Figure 7 shows drift data density during the 2002-2003 winter for AMSR-E and Merged data for several day-lags. AMSR-E provides 60 to 85% data density from December to mid-April, and decreases for early fall and early spring down to 25 to 60% whereas the Merged product has a data density higher than 85% for the period December-mid April and higher than 60% for early fall and early spring.
The Merged product, which is a combination of SSM/I and SeaWinds/QuikSCAT measurements, is validated with buoys drifts over five winters.
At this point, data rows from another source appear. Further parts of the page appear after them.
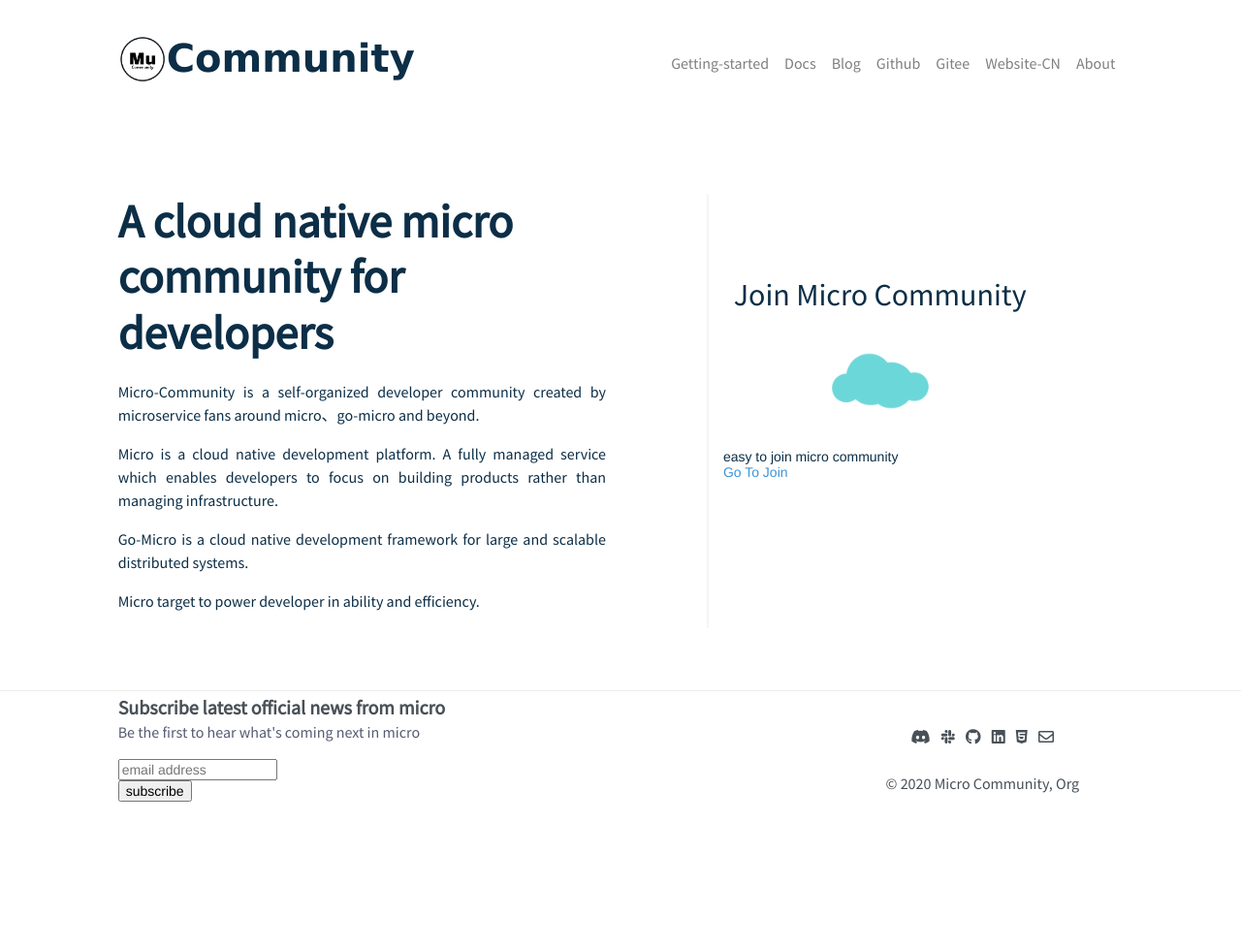
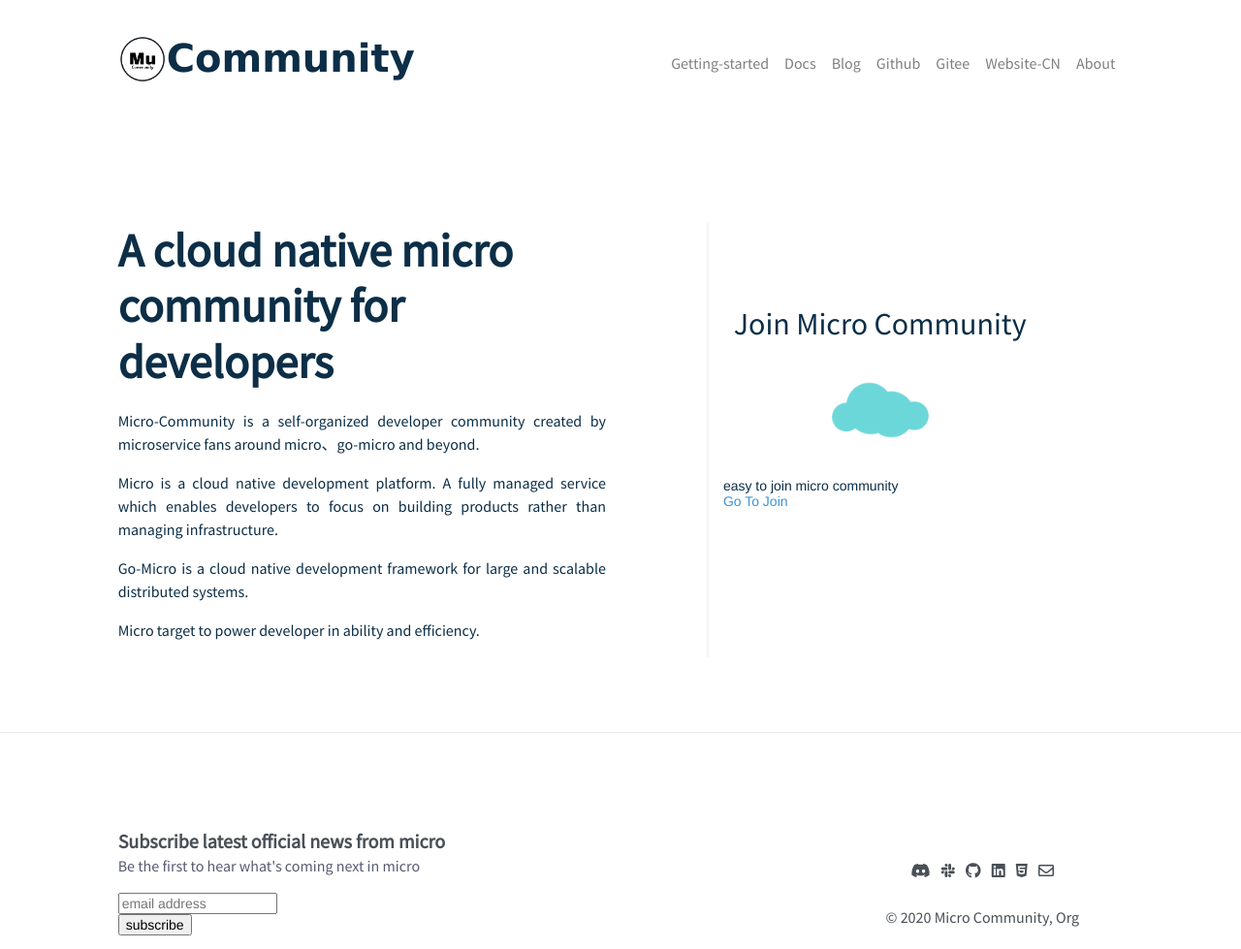
Before and after one commit to micro-community/go-micro-v2-doc, a Jekyll site: the page index.html, which Jekyll copies as it is, in a window 1280 px wide. Shown: the whole page at 97% size. Built offline with Jekyll 4.4.1, drawn with Linux system fonts in a browser that asks for light colours; nearby versions of some CDN libraries; comment, search, counter and statistics services are not loaded; before the commit the page ends 925 px from its top, so only the background shows below that.

Commit message:
update view

```diff
--- a/assets/css/m.css
+++ b/assets/css/m.css
@@ -17,16 +17,16 @@
 	font-weight: bold;
     }
     .footer, .footer i, .footer a { color: #495057;}
-    .footer { border-top: 1px solid #eee; padding: 5px 0 5px 0; }
+    .footer { border-top: 1px solid #eee; padding: 100px 0 5px 0; }
     .footer ul { margin: 0; }
     .main {
       /* min-height: calc(100% - 120px); */
       /* min-height: calc(100vh - 120px); */
       max-width: 1220px;
       margin: 0 auto;
-      padding-top: 4%;
-      padding-bottom: 5%;
-      margin-top: 20px;
+      padding-top: 5%;
+      padding-bottom: 6%;
+      margin-top: 50px;
     }
     .tagline {
       padding-top: 35px;
```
This product is more appropriated than SSM/I or SeaWinds/QuikSCAT independently since merging process enables discrimination of the few vector outliers remaining in the individual products. This also increases the time period when data can be estimated. The main limitation of this product is its angular resolution for small drifts : the ice vector direction on slow motion areas have a larger uncertainty.
AMSR-E provides a better vector accuracy compared with that of the Merged product because of its enhanced ground resolution. Thus time lag can be reduced to two days. Yet this product is limited by patches of missing data and present less drifts data density, in particular for early fall and early spring.
Noise level is dominated by sensor ground resolution and pixel size, advantages and shortcomings of each product depend on pixel sizes, period and magnitude of drift.
Emery, W. J., C. W. Fowler, and J. A. Maslanik, 1997 : Satellite-derived maps of Arctic and Antarctic sea ice motion: 1988 to 1994. Geophys. Res. Lett., 24 (8), 897-900.
Ezraty, R. and J. F. Piollé, 2004a : Sea ice drift in the central Arctic estimated from SeaWinds/QuikSCAT backscatter maps, user?s manual version 1.0. 22 pp.
Ezraty, R. and J. F. Piollé, 2004b : Sea ice drift in the central Arctic combining QuikSCAT and SSM/I sea ice drift data, user?s manual version 1.0. 26 pp.
Ezraty, R., J. F. Piollé, L. Kaleschke, and G. Heygster, 2004 : Sea ice concentration and drift in the central Arctic estimated from Special Sensor Microwave Imager data, user?s manual version 1.0. 14 pp.
Kwok, R., A. Schweiger, D. A. Rothrock, S. Pang, and C. Kottmeier, 1998 : Sea ice motion from satellite passive microwave imagery assessed with ERS SAR and buoy motions. J. Geophys. Res., 103 (C4), 8191-8214.